→ **Activity**
Find the word "Analysis" in the data, then copy each line where it is found.

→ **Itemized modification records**

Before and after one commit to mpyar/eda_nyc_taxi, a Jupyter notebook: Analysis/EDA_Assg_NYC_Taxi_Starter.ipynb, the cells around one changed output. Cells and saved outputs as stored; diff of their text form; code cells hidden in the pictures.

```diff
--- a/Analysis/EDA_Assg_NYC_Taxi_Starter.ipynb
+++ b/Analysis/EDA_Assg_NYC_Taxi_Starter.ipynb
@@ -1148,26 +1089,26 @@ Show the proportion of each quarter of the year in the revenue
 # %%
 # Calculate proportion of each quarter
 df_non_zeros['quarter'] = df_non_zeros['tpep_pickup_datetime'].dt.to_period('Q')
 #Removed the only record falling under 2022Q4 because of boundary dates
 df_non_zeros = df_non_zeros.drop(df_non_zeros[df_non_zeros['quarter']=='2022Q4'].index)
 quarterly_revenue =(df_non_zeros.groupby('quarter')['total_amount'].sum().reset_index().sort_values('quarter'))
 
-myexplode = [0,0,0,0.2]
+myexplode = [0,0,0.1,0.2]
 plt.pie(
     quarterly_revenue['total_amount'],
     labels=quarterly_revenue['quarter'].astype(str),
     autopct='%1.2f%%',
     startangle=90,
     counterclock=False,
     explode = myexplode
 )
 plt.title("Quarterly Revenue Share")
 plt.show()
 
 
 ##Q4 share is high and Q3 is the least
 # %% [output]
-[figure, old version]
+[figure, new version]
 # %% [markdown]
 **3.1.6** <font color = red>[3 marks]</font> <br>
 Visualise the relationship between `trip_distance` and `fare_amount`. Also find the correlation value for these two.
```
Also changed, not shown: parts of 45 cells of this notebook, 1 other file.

→ **Solution for this exercise**
Before and after one commit to mpyar/eda_nyc_taxi, a Jupyter notebook: Analysis/EDA_Assg_NYC_Taxi_Starter.ipynb, the cells around one changed output. Cells and saved outputs as stored; diff of their text form; code cells hidden in the pictures.
--- a/Analysis/EDA_Assg_NYC_Taxi_Starter.ipynb
+++ b/Analysis/EDA_Assg_NYC_Taxi_Starter.ipynb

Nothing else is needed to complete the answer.